Prompt: The lines to copy are those in the records below that hold the word "Lefschetz".

Records shown:
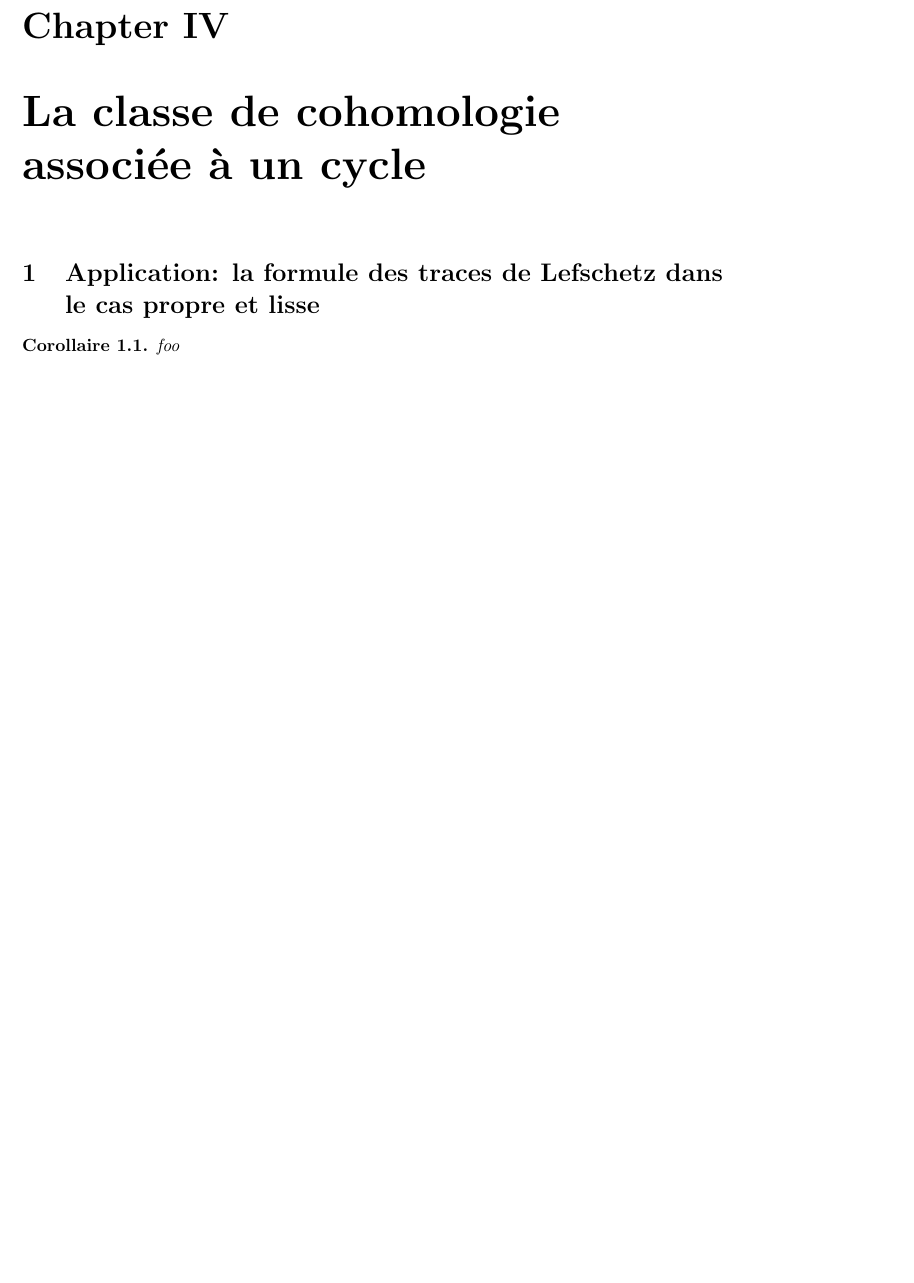
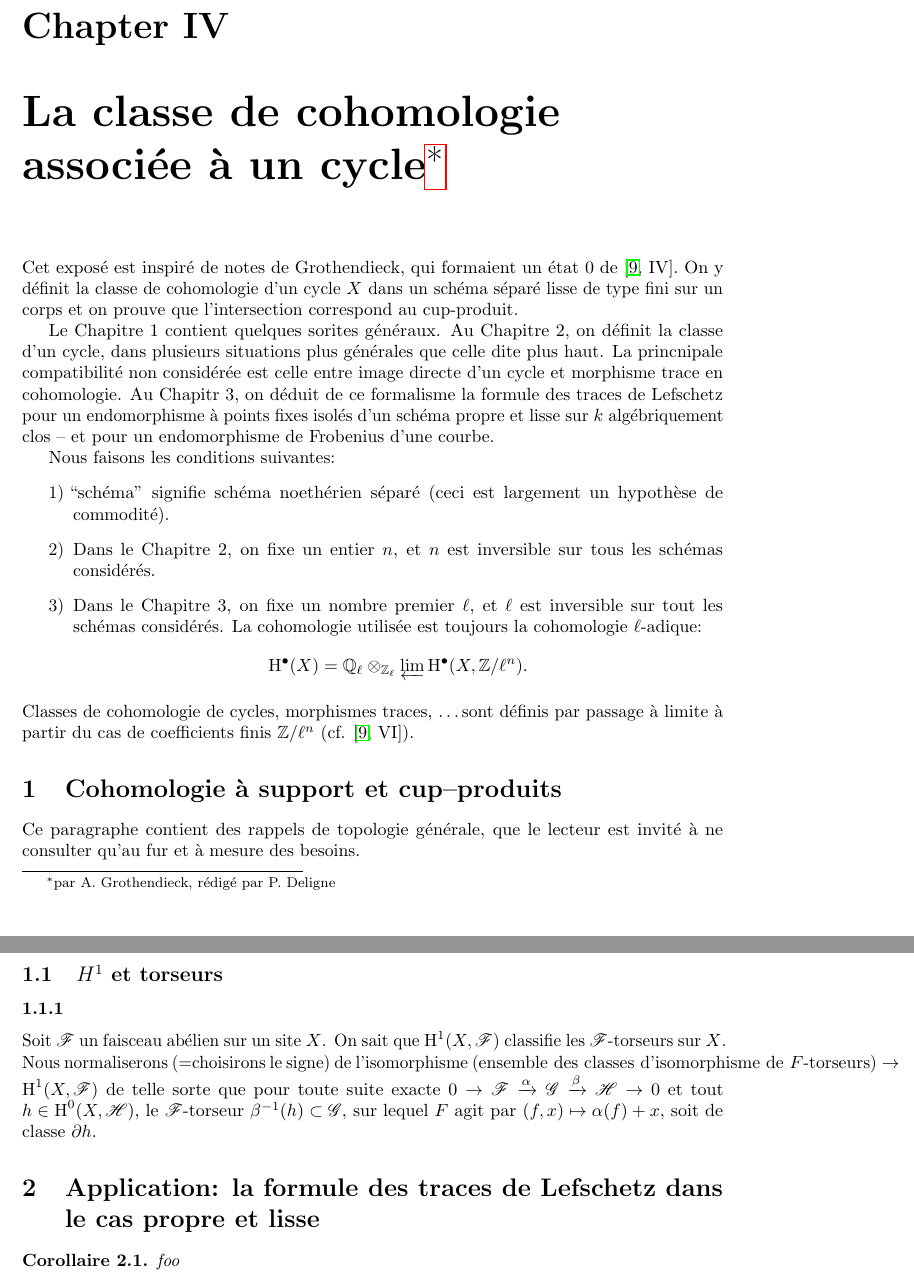
Before and after one commit to NomiL/sga4.5, a LaTeX book (sga4.5.tex, which reads sga4.5-IV.tex): part of page 76 of 81 before the commit and two parts of pages 76 and 77 of 82 after it, the two joined at a grey line, cut so that both start at the same text, the shorter picture padded with empty space. Compiled offline with pdfLaTeX.

Commit message:
through IV:1-1-1

```diff
--- /dev/null
+++ b/sga4.5-IV.tex
@@ -0,0 +1,93 @@
+\chapter{La classe de cohomologie associée à un cycle\texorpdfstring{\footnote{par A. Grothendieck, r\'edig\'e par P. Deligne}}{}}\label{IV}
+
+
+
+
+Cet expos\'e est inspir\'e de notes de Grothendieck, qui formaient un \'etat 0
+de \cite[IV]{SGA5}. On y d\'efinit la classe de cohomologie d'un cycle $X$ dans
+un sch\'ema s\'epar\'e lisse de type fini sur un corps et on prouve que
+l'intersection correspond au cup-produit.
+
+Le Chapitre 1 contient quelques sorites g\'en\'eraux. Au Chapitre 2, on
+d\'efinit la classe d'un cycle, dans plusieurs situations plus g\'en\'erales
+que celle dite plus haut. La princnipale compatibilit\'e non consid\'er\'ee est
+celle entre image directe d'un cycle et morphisme trace en cohomologie. Au
+Chapitr 3, on d\'eduit de ce formalisme la formule des traces de Lefschetz pour
+un endomorphisme \`a points fixes isol\'es d'un sch\'ema propre et lisse sur $k$
+alg\'ebriquement clos -- et pour un endomorphisme de Frobenius d'une courbe.
+
+Nous faisons les conditions suivantes:
+\begin{enumerate}[\indent 1)]
+  \item ``sch\'ema'' signifie sch\'ema noeth\'erien s\'epar\'e (ceci est
+    largement un hypoth\`ese de commodit\'e).
+  \item Dans le Chapitre 2, on fixe un entier $n$, et $n$ est inversible sur
+    tous les sch\'emas consid\'er\'es.
+  \item Dans le Chapitre 3, on fixe un nombre premier $\ell$, et $\ell$ est
+    inversible sur tout les sch\'emas consid\'er\'es. La cohomologie utilis\'ee
+    est toujours la cohomologie $\ell$-adique:
+    \[
+      \h^\bullet(X) = \dQ_\ell\otimes_{\dZ_\ell} \varprojlim \h^\bullet(X,\dZ/\ell^n) \text{.}
+    \]
+\end{enumerate}
+Classes de cohomologie de cycles, morphismes traces, \ldots sont d\'efinis par
+passage \`a limite \`a partir du cas de coefficients finis $\dZ/\ell^n$ (cf.
+\cite[VI]{SGA5}).
+
+
+
+
+
+
+
+
+
+
+
+
+
+
+
+
+
+
+
+
+\section{Cohomologie \`a support et cup--produits}\label{IV:1}
+
+Ce paragraphe contient des rappels de topologie g\'en\'erale, que le
+lecteur est invit\'e \`a ne consulter qu'au fur et \`a mesure des besoins.
+
+
+
+
+
+
+
+
+
+
+\subsection{\texorpdfstring{$H^1$}{H1} et torseurs}\label{IV:1-1}
+
+
+
+
+
+\subsubsection{}\label{IV:1-1-1}
+
+Soit $\cF$ un faisceau ab\'elien sur un site $X$. On sait que $\h^1(X,\cF)$
+classifie les $\cF$-torseurs sur $X$. Nous normaliserons ($=$choisirons le
+signe) de l'isomorphisme $(\text{ensemble des classes d'isomorphisme de
+$F$-torseurs})\to \h^1(X,\cF)$ de telle sorte que pour toute suite exacte
+$0\to \cF\xrightarrow\alpha\cG\xrightarrow\beta\cH\to 0$ et tout
+$h\in\h^0(X,\cH)$, le $\cF$-torseur $\beta^{-1}(h)\subset \cG$, sur lequel
+$F$ agit par $(f,x)\mapsto \alpha(f)+x$, soit de classe $\partial h$.
+
+
+
+
+
+\section{Application: la formule des traces de Lefschetz dans le cas propre et lisse}\label{IV:3}
+
+\begin{corollary_}\label{IV:3-7}
+foo
+\end{corollary_}
--- a/sga4.5.tex
+++ b/sga4.5.tex
@@ -49,13 +50,13 @@ avec la collaboration de J.F. Boutot, \\ A. Grothendieck, L. Illusie et J.L. Ver
 
 
 
-\chapter{La classe de cohomologie associée à un cycle}\label{IV}
-
-\section{Application: la formule des traces de Lefschetz dans le cas propre et lisse}\label{IV:3}
-
-\begin{corollary_}\label{IV:3-7}
-foo
-\end{corollary_}
+%\chapter{La classe de cohomologie associée à un cycle}\label{IV}
+%
+%\section{Application: la formule des traces de Lefschetz dans le cas propre et lisse}\label{IV:3}
+%
+%\begin{corollary_}\label{IV:3-7}
+%foo
+%\end{corollary_}
 
 \chapter{Dualité}\label{V}
 
```
Also changed, not shown: sga4.5.tex (1 more changed lines).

Result of this task:
+Chapitr 3, on d\'eduit de ce formalisme la formule des traces de Lefschetz pour
+\section{Application: la formule des traces de Lefschetz dans le cas propre et lisse}\label{IV:3}
-\section{Application: la formule des traces de Lefschetz dans le cas propre et lisse}\label{IV:3}
+%\section{Application: la formule des traces de Lefschetz dans le cas propre et lisse}\label{IV:3}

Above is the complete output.